“I said all I needed to say,” Beasley told the Fort Worth Star-Telegram. “I’m just living a normal life from here on out. I’m not trying to sway anybody in either direction. That’s what I am doing and that’s the end of it.”
Beasley has no regrets for what he has said, but he has a very good reason for saying nothing more.
“I don’t want [to] be any more of a distraction to my team so that’s where I’m leaving it,” Beasley said.
The key word is distraction. The vaccination issue already has been a distraction for the Bills. If players with different viewpoints keep talking about such a polarizing issue, a full-blown schism could emerge.
Also, Beasley has $5.2 million riding the team deciding to keep him in 2021. If the Bills decide they’re not comfortable keeping Beasley around (ostensibly, the decision would be driven by football reasons), he could be traded to another team. But if, in a climate that has seen the salary-cap fall dramatically due to the pandemic, no one wants to take on his $4.7 million salary and $500,000 in per-game roster bonuses, Beasley could be cut — and then he would be forced to scramble to replace his expected earnings.
Beasley suggested last week that he’ll ignore the rules and pay the fines. In his comments to the Star-Telegram, he doesn’t say whether he will or won’t obey the rules negotiated jointly by the NFL and the NFL Players Association.
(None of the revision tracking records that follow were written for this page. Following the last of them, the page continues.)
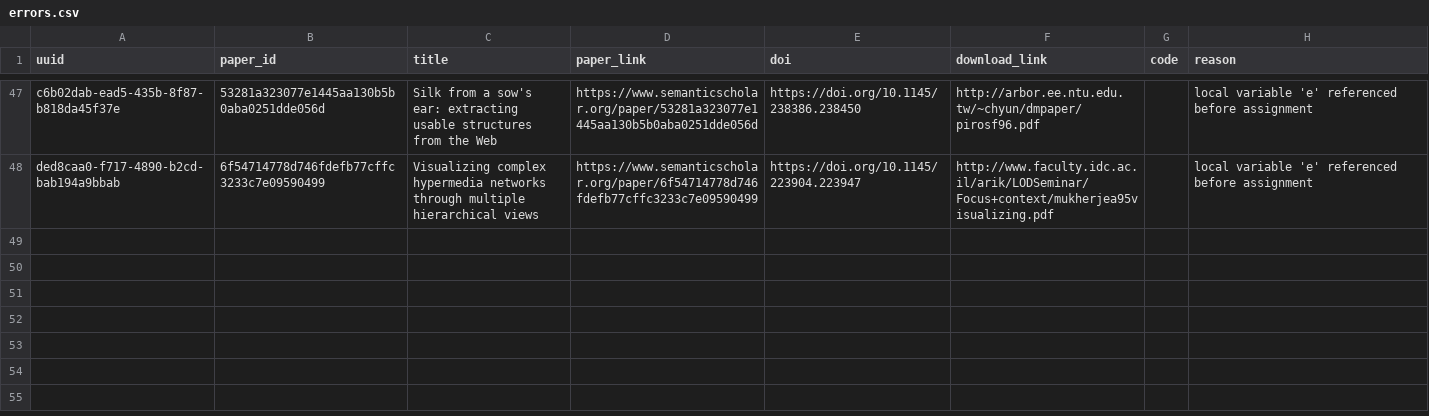
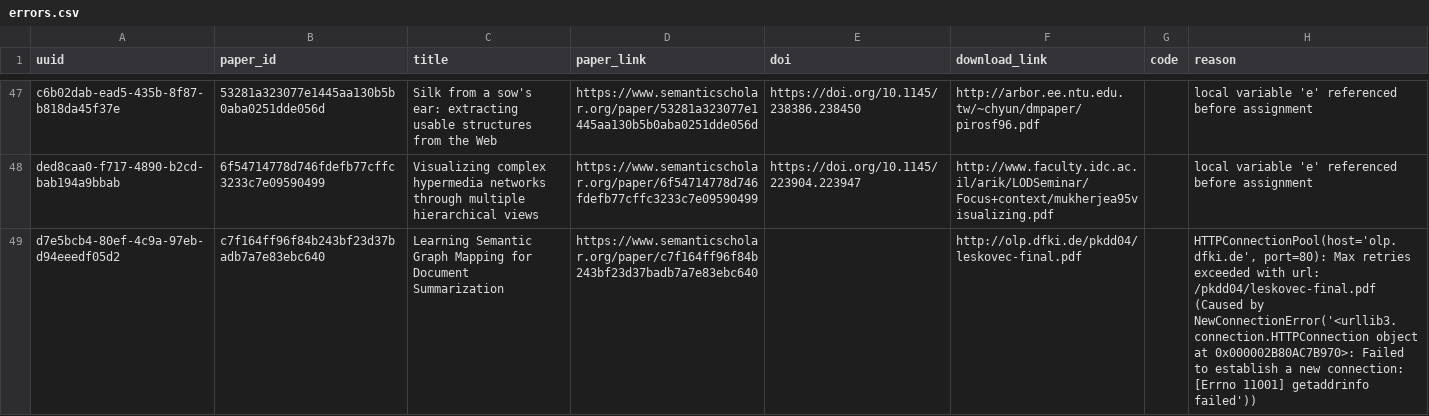
Before and after one commit to dev-SR/research-paper-downloader-pdf, a CSV file: data/info/errors.csv, drawn as a sheet; only a part is shown, gaps mark what is left out; the diff names each change by its address in the sheet, - before the commit and + after, or states it on an @@ line.

```diff
--- a/data/info/errors.csv
+++ b/data/info/errors.csv
+row 49: d7e5bcb4-80ef-4c9a-97eb-d94eeedf05d2 | c7f164ff96f84b243bf23d37badb7a7e83ebc640 | Learning Semantic Graph Mapping for Document Summarization | https://www.semanticscholar.org/paper/c7f164ff96f84b243bf23d37badb7a7e83ebc640 |  | http://olp.dfki.de/pkdd04/leskovec-final.pdf |  | HTTPConnectionPool(host='olp.dfki.de', port=80): Max retries exceeded with url: /pkdd04/leskovec-final.pdf (Caused by NewConnectionError('<urllib3.connection.HTTPConnection object at 0x000002B80AC7B970>: Failed to establish a new connection: [Errno 11001] getaddrinfo failed'))
```
Also changed, not shown: data/info/done.csv, data/info/not_found.csv, 1 other file.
If Beasley won’t, the Bills eventually could decide, officially for football reasons, to move on from Beasley and to clear $5.2 million in cash and cap space.